(Screenshot and code edit data)
*-*-*
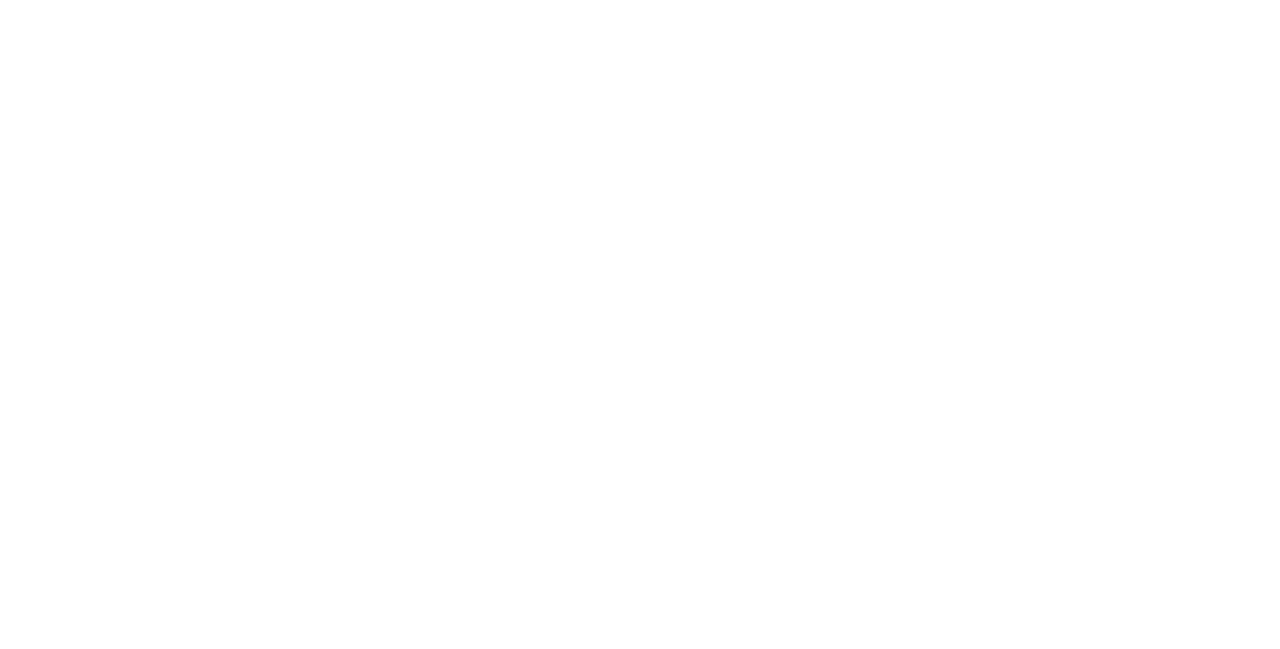
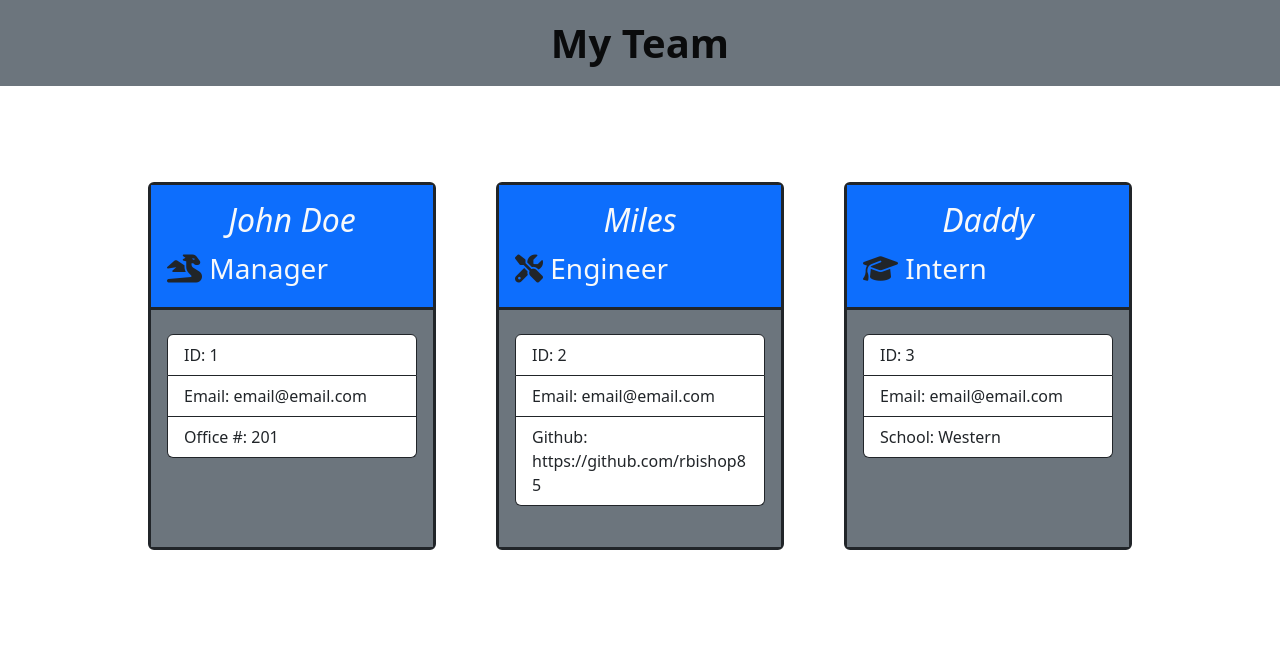
Before and after one commit to rbishop85/team-profile-generator, a website: page html-template.html in a window 1280 px wide. Drawn offline with nearby package versions, Linux system fonts and the light colour scheme.

Commit message:
html template done

```diff
--- a/html-template.html
+++ b/html-template.html
@@ -5,8 +5,61 @@
     <meta http-equiv="X-UA-Compatible" content="IE=edge">
     <meta name="viewport" content="width=device-width, initial-scale=1.0">
     <title>Team Profile</title>
+
+    <script src="https://kit.fontawesome.com/49fc406ccc.js" crossorigin="anonymous"></script>
+
+    <link href="https://cdn.jsdelivr.net/npm/bootstrap@5.2.0/dist/css/bootstrap.min.css" rel="stylesheet" integrity="sha384-gH2yIJqKdNHPEq0n4Mqa/HGKIhSkIHeL5AyhkYV8i59U5AR6csBvApHHNl/vI1Bx" crossorigin="anonymous">
 </head>
 <body>
+    <header>
+        <nav class="navbar bg-secondary">
+            <div class="container-fluid">
+                <a class="navbar-brand mx-auto fs-1 fw-bold" href="#">My Team</a>
+            </div>
+        </nav>
+    </header>
+
+    <main>
+        <div class="container p-5 d-flex flex-wrap justify-content-around">
+
+            <div class="card my-5 mx-4 border border-dark border-3" style="width: 18rem; height: 23rem">
+                <div class="card-body bg-primary text-light">
+                    <h5 class="card-title text-center fs-2 fst-italic">John Doe</h5>
+                    <p class="card-text fs-3"><i class="fa-solid fa-dragon fa-beat text-dark"></i> Manager</p>
+                </div>
+                <ul class="list-group bg-secondary py-4 px-3 rounded-0" style="height: 15rem">
+                    <li class="list-group-item rounded-top border-dark">ID: 1</li>
+                    <li class="list-group-item border-dark">Email: email@email.com</li>
+                    <li class="list-group-item border-dark rounded-bottom">Office #: 201</li>
+                </ul>
+            </div>
+
+            <div class="card my-5 mx-4 border border-dark border-3" style="width: 18rem; height: 23rem">
+                <div class="card-body bg-primary text-light">
+                    <h5 class="card-title text-center fs-2 fst-italic">Miles</h5>
+                    <p class="card-text fs-3"><i class="fa-solid fa-screwdriver-wrench fa-beat text-dark"></i> Engineer</p>
+                </div>
+                <ul class="list-group bg-secondary py-4 px-3 rounded-0" style="height: 15rem">
+                    <li class="list-group-item rounded-top border-dark">ID: 2</li>
+                    <li class="list-group-item border-dark">Email: email@email.com</li>
+                    <li class="list-group-item border-dark rounded-bottom">Github: https://github.com/rbishop85</li>
+                </ul>
+            </div>
+
+            <div class="card my-5 mx-4 border border-dark border-3" style="width: 18rem; height: 23rem">
+                <div class="card-body bg-primary text-light">
+                    <h5 class="card-title text-center fs-2 fst-italic">Daddy</h5>
+                    <p class="card-text fs-3"><i class="fa-solid fa-graduation-cap fa-beat text-dark"></i> Intern</p>
+                </div>
+                <ul class="list-group bg-secondary py-4 px-3 rounded-0" style="height: 15rem">
+                    <li class="list-group-item rounded-top border-dark">ID: 3</li>
+                    <li class="list-group-item border-dark">Email: email@email.com</li>
+                    <li class="list-group-item border-dark rounded-bottom">School: Western</li>
+                </ul>
+            </div>
+
+        </div>
+    </main>
 
 </body>
 </html>
```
*-*-*
**EXERCISE PROMPT:** Looking over the entries above, how many lines contain the string "meta"? State the number and nothing else.

**EXPECTED ANSWER:** 2